*Problem description*
Copy out the listing below so that each line matches exactly.

*Source information*
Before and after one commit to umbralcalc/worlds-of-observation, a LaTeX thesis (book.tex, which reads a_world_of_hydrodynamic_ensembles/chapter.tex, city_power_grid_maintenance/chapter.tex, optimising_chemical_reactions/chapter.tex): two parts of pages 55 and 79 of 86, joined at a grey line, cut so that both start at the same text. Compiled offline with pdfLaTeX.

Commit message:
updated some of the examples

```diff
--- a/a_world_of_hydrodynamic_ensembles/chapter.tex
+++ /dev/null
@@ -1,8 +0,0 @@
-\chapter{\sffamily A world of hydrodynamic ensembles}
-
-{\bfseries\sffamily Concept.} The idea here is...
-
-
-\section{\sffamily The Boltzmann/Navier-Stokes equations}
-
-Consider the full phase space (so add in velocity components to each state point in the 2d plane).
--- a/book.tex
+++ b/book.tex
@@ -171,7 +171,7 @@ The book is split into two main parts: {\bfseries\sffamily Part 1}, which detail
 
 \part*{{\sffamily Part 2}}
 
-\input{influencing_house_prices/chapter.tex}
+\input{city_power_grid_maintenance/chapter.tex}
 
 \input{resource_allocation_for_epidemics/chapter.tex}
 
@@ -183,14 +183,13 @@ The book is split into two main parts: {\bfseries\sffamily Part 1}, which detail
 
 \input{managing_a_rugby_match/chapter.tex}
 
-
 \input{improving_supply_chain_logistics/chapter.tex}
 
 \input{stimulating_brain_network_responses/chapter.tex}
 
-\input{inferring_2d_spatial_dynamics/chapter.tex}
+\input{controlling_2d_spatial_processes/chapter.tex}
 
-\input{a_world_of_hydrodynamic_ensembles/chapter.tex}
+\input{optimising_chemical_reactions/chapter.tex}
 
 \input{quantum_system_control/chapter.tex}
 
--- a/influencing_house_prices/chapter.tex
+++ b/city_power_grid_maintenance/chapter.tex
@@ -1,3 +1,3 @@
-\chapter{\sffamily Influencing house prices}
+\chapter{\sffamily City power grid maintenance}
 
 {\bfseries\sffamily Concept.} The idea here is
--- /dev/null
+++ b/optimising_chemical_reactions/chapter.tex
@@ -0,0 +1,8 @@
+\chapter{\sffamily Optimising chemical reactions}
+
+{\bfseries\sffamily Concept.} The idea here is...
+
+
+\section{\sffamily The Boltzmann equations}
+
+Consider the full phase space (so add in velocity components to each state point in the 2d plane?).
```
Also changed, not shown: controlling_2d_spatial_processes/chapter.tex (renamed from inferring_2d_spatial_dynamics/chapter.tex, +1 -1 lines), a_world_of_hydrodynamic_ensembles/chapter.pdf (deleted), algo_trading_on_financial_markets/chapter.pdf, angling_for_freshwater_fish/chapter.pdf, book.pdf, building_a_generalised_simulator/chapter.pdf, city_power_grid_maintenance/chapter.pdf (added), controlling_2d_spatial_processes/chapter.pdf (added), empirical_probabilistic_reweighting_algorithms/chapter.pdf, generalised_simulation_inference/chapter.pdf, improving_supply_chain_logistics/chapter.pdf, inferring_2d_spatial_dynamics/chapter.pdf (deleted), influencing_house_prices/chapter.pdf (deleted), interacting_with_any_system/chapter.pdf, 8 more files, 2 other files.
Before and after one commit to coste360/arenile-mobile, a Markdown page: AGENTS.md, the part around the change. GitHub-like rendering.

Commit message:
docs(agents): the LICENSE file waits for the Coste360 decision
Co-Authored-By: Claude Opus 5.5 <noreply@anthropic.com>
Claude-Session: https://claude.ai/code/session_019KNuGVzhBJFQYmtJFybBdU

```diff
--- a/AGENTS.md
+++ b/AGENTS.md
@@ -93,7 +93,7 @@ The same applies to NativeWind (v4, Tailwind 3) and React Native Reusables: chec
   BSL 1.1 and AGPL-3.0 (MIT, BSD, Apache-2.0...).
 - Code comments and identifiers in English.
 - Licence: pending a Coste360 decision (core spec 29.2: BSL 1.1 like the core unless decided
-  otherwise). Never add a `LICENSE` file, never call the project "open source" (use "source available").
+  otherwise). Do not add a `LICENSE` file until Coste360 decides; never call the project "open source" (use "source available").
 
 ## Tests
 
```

*Completed task*
Before and after one commit to umbralcalc/worlds-of-observation, a LaTeX thesis (book.tex, which reads a_world_of_hydrodynamic_ensembles/chapter.tex, city_power_grid_maintenance/chapter.tex, optimising_chemical_reactions/chapter.tex): two parts of pages 55 and 79 of 86, joined at a grey line, cut so that both start at the same text. Compiled offline with pdfLaTeX.

Commit message:
updated some of the examples

```diff
--- a/a_world_of_hydrodynamic_ensembles/chapter.tex
+++ /dev/null
@@ -1,8 +0,0 @@
-\chapter{\sffamily A world of hydrodynamic ensembles}
-
-{\bfseries\sffamily Concept.} The idea here is...
-
-
-\section{\sffamily The Boltzmann/Navier-Stokes equations}
-
-Consider the full phase space (so add in velocity components to each state point in the 2d plane).
--- a/book.tex
+++ b/book.tex
@@ -171,7 +171,7 @@ The book is split into two main parts: {\bfseries\sffamily Part 1}, which detail
 
 \part*{{\sffamily Part 2}}
 
-\input{influencing_house_prices/chapter.tex}
+\input{city_power_grid_maintenance/chapter.tex}
 
 \input{resource_allocation_for_epidemics/chapter.tex}
 
@@ -183,14 +183,13 @@ The book is split into two main parts: {\bfseries\sffamily Part 1}, which detail
 
 \input{managing_a_rugby_match/chapter.tex}
 
-
 \input{improving_supply_chain_logistics/chapter.tex}
 
 \input{stimulating_brain_network_responses/chapter.tex}
 
-\input{inferring_2d_spatial_dynamics/chapter.tex}
+\input{controlling_2d_spatial_processes/chapter.tex}
 
-\input{a_world_of_hydrodynamic_ensembles/chapter.tex}
+\input{optimising_chemical_reactions/chapter.tex}
 
 \input{quantum_system_control/chapter.tex}
 
--- a/influencing_house_prices/chapter.tex
+++ b/city_power_grid_maintenance/chapter.tex
@@ -1,3 +1,3 @@
-\chapter{\sffamily Influencing house prices}
+\chapter{\sffamily City power grid maintenance}
 
 {\bfseries\sffamily Concept.} The idea here is
--- /dev/null
+++ b/optimising_chemical_reactions/chapter.tex
@@ -0,0 +1,8 @@
+\chapter{\sffamily Optimising chemical reactions}
+
+{\bfseries\sffamily Concept.} The idea here is...
+
+
+\section{\sffamily The Boltzmann equations}
+
+Consider the full phase space (so add in velocity components to each state point in the 2d plane?).
```
Also changed, not shown: controlling_2d_spatial_processes/chapter.tex (renamed from inferring_2d_spatial_dynamics/chapter.tex, +1 -1 lines), a_world_of_hydrodynamic_ensembles/chapter.pdf (deleted), algo_trading_on_financial_markets/chapter.pdf, angling_for_freshwater_fish/chapter.pdf, book.pdf, building_a_generalised_simulator/chapter.pdf, city_power_grid_maintenance/chapter.pdf (added), controlling_2d_spatial_processes/chapter.pdf (added), empirical_probabilistic_reweighting_algorithms/chapter.pdf, generalised_simulation_inference/chapter.pdf, improving_supply_chain_logistics/chapter.pdf, inferring_2d_spatial_dynamics/chapter.pdf (deleted), influencing_house_prices/chapter.pdf (deleted), interacting_with_any_system/chapter.pdf, 8 more files, 2 other files.
Before and after one commit to coste360/arenile-mobile, a Markdown page: AGENTS.md, the part around the change. GitHub-like rendering.

Commit message:
docs(agents): the LICENSE file waits for the Coste360 decision
Co-Authored-By: Claude Opus 5.5 <noreply@anthropic.com>
Claude-Session: https://claude.ai/code/session_019KNuGVzhBJFQYmtJFybBdU

```diff
--- a/AGENTS.md
+++ b/AGENTS.md
@@ -93,7 +93,7 @@ The same applies to NativeWind (v4, Tailwind 3) and React Native Reusables: chec
   BSL 1.1 and AGPL-3.0 (MIT, BSD, Apache-2.0...).
 - Code comments and identifiers in English.
 - Licence: pending a Coste360 decision (core spec 29.2: BSL 1.1 like the core unless decided
-  otherwise). Never add a `LICENSE` file, never call the project "open source" (use "source available").
+  otherwise). Do not add a `LICENSE` file until Coste360 decides; never call the project "open source" (use "source available").
 
 ## Tests
 
```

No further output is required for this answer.